Xcel Energy has a small army of its employees and contractors working from dawn to dusk to replace power poles that were damaged and, in some cases, sheared off by the Lake Christine Fire. Those poles support the four transmission lines that provide the bulk of power to the Roaring Fork Valley. Holy Cross Energy transfers that electricity to its customers via smaller distribution lines.
A combination of transmission and distribution lines was knocked out of commission early in the fire, placing the Roaring Fork Valley perilously close to a blackout. Pitkin and Eagle counties issued alerts the night of July 4 that the valley could be without power for as long as 72 hours.
Aspen was in jeopardy of losing power in the middle of one its busiest weeks of the year.
Power has never been lost but the system remains exposed. That’s why Xcel and Holy Cross have scrambled to replace poles and get more lines back in operation.
“There are 65 poles that have been damaged and have to be replaced,” Xcel spokesman Mark Stutz said. Only a “handful” had been replaced as of the end of Wednesday, he said. Repairs will continue into next week.
The slope above El Jebel — where the fire crested and swept toward the mobile home park the terrifying night of July 4 — has whirled with methodical activity the past three days. A lot of that activity is visible and very audible from the valley floor.
Bulldozers cleared rough old roads apparently left over from the placement of the electrical transmission lines decades ago and cut some new spurs. They are white lines scratched into the charred vegetation and black ground.
Next, helicopters came in and removed the poles felled by ground crews or chunks of poles that were removed. They are flying in fresh, gleaming poles stockpiled during the fire recovery near the blue lake in the subdivision of the same name.
Crews with boom trucks wrestle three-story poles into place.
The poles range between 60 and 110 feet, depending on the terrain where they are used. The largest poles weigh in excell of three tons, according to Stutz.
There are 90 workers, 65 vehicles and two heavy-lift helicopters undertaking the work for Xcel, he said.

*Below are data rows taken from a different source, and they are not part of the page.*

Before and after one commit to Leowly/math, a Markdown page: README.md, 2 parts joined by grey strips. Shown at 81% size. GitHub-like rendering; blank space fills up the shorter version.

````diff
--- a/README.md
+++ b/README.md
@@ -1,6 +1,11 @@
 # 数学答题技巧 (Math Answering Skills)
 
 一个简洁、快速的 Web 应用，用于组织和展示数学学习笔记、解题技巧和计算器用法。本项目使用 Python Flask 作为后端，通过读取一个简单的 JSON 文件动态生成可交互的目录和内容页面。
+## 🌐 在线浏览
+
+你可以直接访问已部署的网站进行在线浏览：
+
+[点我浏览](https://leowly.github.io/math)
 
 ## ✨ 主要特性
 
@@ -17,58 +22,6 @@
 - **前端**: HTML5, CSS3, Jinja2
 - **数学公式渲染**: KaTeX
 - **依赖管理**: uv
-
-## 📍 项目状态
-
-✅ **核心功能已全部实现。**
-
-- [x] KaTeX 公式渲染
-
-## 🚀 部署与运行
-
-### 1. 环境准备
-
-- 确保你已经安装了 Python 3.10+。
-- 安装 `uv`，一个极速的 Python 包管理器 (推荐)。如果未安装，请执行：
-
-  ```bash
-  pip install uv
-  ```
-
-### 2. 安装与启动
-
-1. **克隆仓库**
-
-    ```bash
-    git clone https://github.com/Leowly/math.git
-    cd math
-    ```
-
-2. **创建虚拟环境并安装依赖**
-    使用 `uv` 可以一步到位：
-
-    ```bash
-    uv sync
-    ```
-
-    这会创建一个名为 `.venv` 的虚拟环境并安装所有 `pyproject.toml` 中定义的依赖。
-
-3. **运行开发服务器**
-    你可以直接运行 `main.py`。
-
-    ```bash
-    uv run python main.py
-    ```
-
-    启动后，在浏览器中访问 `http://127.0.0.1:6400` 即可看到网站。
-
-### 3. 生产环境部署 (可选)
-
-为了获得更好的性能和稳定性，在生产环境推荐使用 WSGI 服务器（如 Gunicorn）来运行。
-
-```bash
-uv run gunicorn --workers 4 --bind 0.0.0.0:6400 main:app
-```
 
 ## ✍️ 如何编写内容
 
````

Holy Cross Energy has a distribution substation a short distance from Xcel’s transmission substation, but Holy Cross’ site wasn’t in the burn area. From its substation, smaller distribution lines provide power to its customers in the Roaring Fork Valley as well as Gypsum.
Holy Cross lost 11 poles on its distribution lines, including one in El Jebel Mobile Home Park, according to Cody O’Neil, vice president of Glenwood district operations. Some have already been replaced, he said.
The poles are treated so that they don’t rot but they aren’t fire resistant, O’Neil said. The poles often crack, so wind-whipped embers can blow into the crevices and set them ablaze.
On a tour of the initial burn area July 4, a team from The Aspen Times saw poles that had partially burned off, leaving fragments hanging in the air.
Some of the transmission lines have massive metal poles. It wasn’t immediately clear if any of those poles needed to be replaced. Metal is more fire resistant but considerably more expensive to erect.
No estimate was immediately available on how much it will cost the companies to replace the poles.
Most homes built recently in Pitkin County have features like snowmelt that add to carbon load
“Melting snow outdoors is obviously very energy intensive. You’re trying to make a surface be warm enough to turn ice to water when the temperature outside is that of ice,” said August Hasz, president and principal engineer at REG, a Crested Butte-based engineering firm, who has been consulting with Pitkin County. “It’s a phase change, it takes a lot of energy.”